Conceptually developing the “Phoenix: a survivor’s guide” research algorithm and prototype publication has proven quite challenging considering the aim was high to accomplish several goals:
Design, layout and scope. Submit IRB Proposal. Make initial contact with participant groups.
Field research and data collection (speak to 2-3 stakeholders).
Data analysis and review. Modify plan according to findings. Write rough draft and rough layout of the survival guide.
Have 1 sample copy of the survival guide for the class demo.
To date, these goals have been accomplished with the exception being the IRB submission. Although the initial questions and IRB submission has been completed, the response from initial field research has altered our course. During preliminary field research with stake holders, it was determined that further study was needed to more precisely target the publication. The initial concept of creating a printed publication for homeless populations was due to the assumption that internet connectivity may be of limited availability to this demographic. During initial discussion with homeless shelter administrators, this assumption was debunked as not applicable to shelter observations. Additionally, it was added that the cel phone has become a primary life-line for “vulnerable” populations and is considered one of the last things given up in a homeless or survival situation.
Although the availability of cel phone and data communications devices does not preclude the development of a survivor guide in general, it does alter the trajectory of behavioral research questions and research design. The use and availability of data communications may suggest an opportunity to deliver a technology, app or website to deliver fresh survival information to vulnerable communities.
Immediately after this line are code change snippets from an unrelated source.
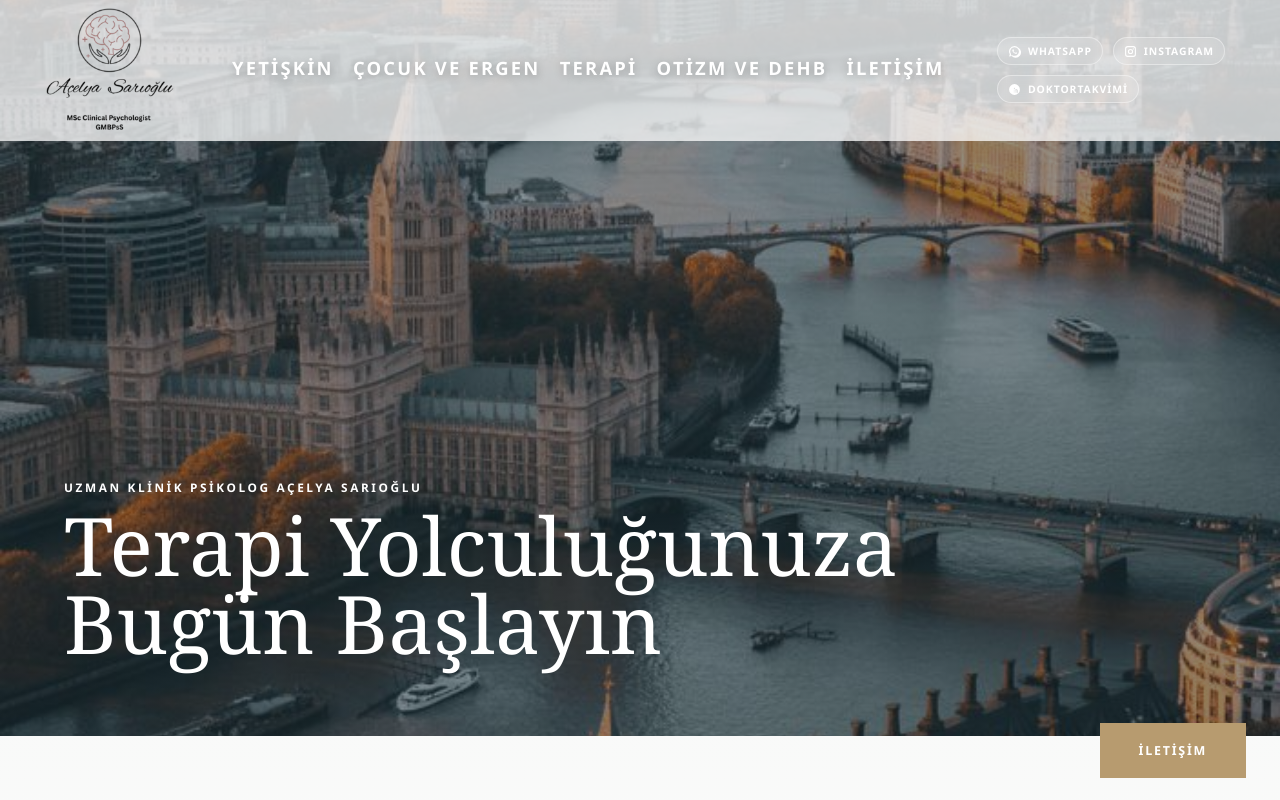
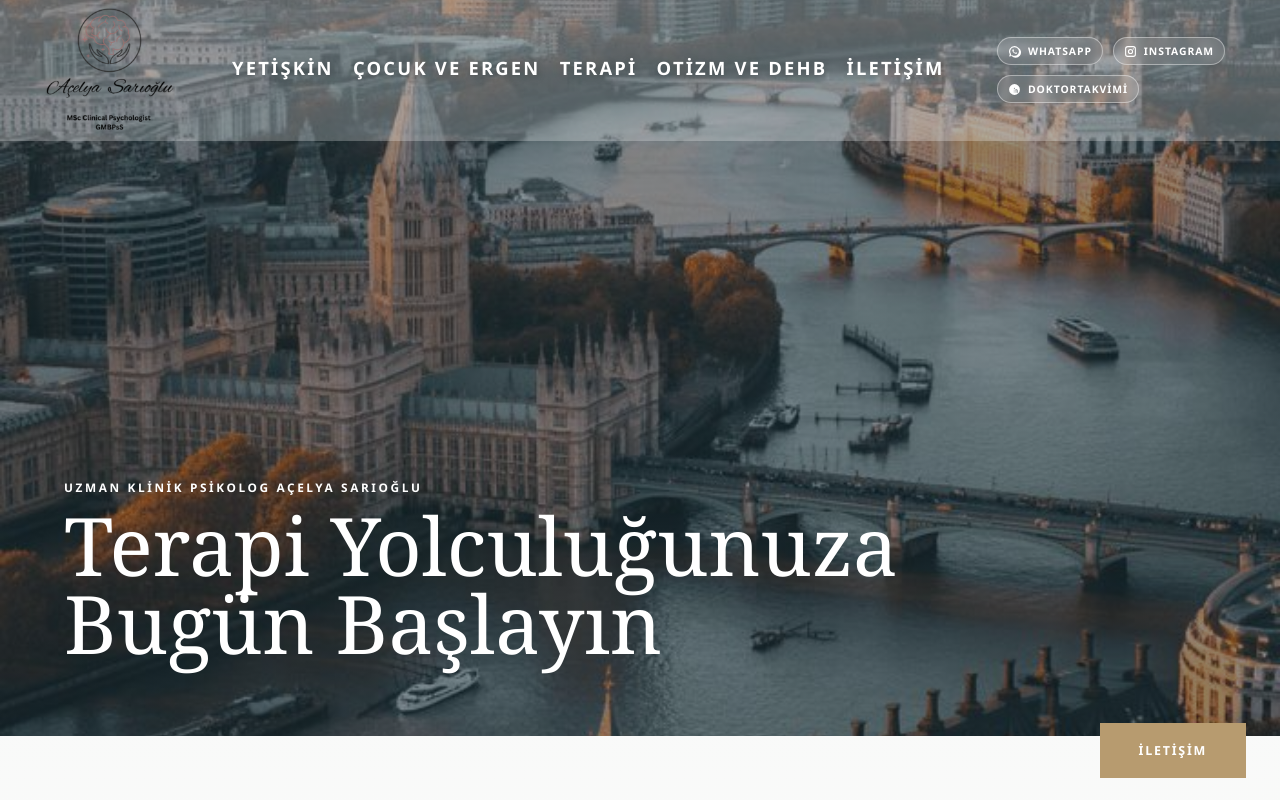
Before and after one commit to OmerYilmazlar/acelya-sarioglu, a React (Vite) app: page / in a window 1280 px wide. Shown: the top 800 px of the page. Built offline with nearby package versions, Linux system fonts and the light colour scheme.

Commit message:
style: make navbar more transparent - 25% opacity like frosted glass

```diff
--- a/src/index.css
+++ b/src/index.css
@@ -58,7 +58,7 @@ a {
 
 .site-header.home-overlay.at-top {
   position: absolute;
-  background: rgba(255, 255, 255, 0.75);
+  background: rgba(255, 255, 255, 0.25);
   border-bottom: 0;
   backdrop-filter: none;
 }
```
It is felt that further field research be conducted in a grass-roots manner and several shelters be visited, volunteer time be committed and true insight into the population be gained prior to submitting a formal research proposal.
In the meantime, resource availability and survival tips, including bio-markers have been identified and documented to support the Survival Guide prototype. Additionally, photo documentation of resources and bio-markers has been achieved and a prototype publication will be produced.
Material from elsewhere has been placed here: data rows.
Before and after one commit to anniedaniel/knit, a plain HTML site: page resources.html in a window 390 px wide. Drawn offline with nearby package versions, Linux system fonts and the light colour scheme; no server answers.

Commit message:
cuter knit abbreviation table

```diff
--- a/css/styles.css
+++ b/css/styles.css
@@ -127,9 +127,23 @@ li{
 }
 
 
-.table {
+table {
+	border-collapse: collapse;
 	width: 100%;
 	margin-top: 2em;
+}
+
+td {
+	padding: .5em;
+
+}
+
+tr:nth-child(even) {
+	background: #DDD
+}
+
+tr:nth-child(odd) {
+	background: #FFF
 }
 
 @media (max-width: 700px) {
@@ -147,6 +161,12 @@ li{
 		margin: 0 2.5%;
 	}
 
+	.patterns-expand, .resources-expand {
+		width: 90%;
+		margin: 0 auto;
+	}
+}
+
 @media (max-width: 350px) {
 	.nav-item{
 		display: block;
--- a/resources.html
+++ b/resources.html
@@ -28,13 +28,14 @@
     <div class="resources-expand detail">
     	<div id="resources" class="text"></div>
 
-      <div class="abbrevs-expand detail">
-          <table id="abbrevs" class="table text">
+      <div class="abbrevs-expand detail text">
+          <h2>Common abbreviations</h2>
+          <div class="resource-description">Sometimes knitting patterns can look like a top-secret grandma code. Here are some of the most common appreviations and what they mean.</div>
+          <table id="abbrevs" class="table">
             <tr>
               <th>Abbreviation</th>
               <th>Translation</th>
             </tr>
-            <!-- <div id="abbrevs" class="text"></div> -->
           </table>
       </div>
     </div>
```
New knowledge has been gained with respect to three important matters:
- Phoenix has established an intake organization for managing new homeless cases. Shelters are no longer solely responsible for managing intake and processing of vulnerable families and women.
- Phoenix still has not created this intake system for men who are the vast majority of the homeless population in AZ (68-71%)
- Homeless populations may have access to and/or use data communication technology and might warrant research specific to this fact.
In addition, new contacts have been made for accessing vulnerable communities in Phoenix for future research.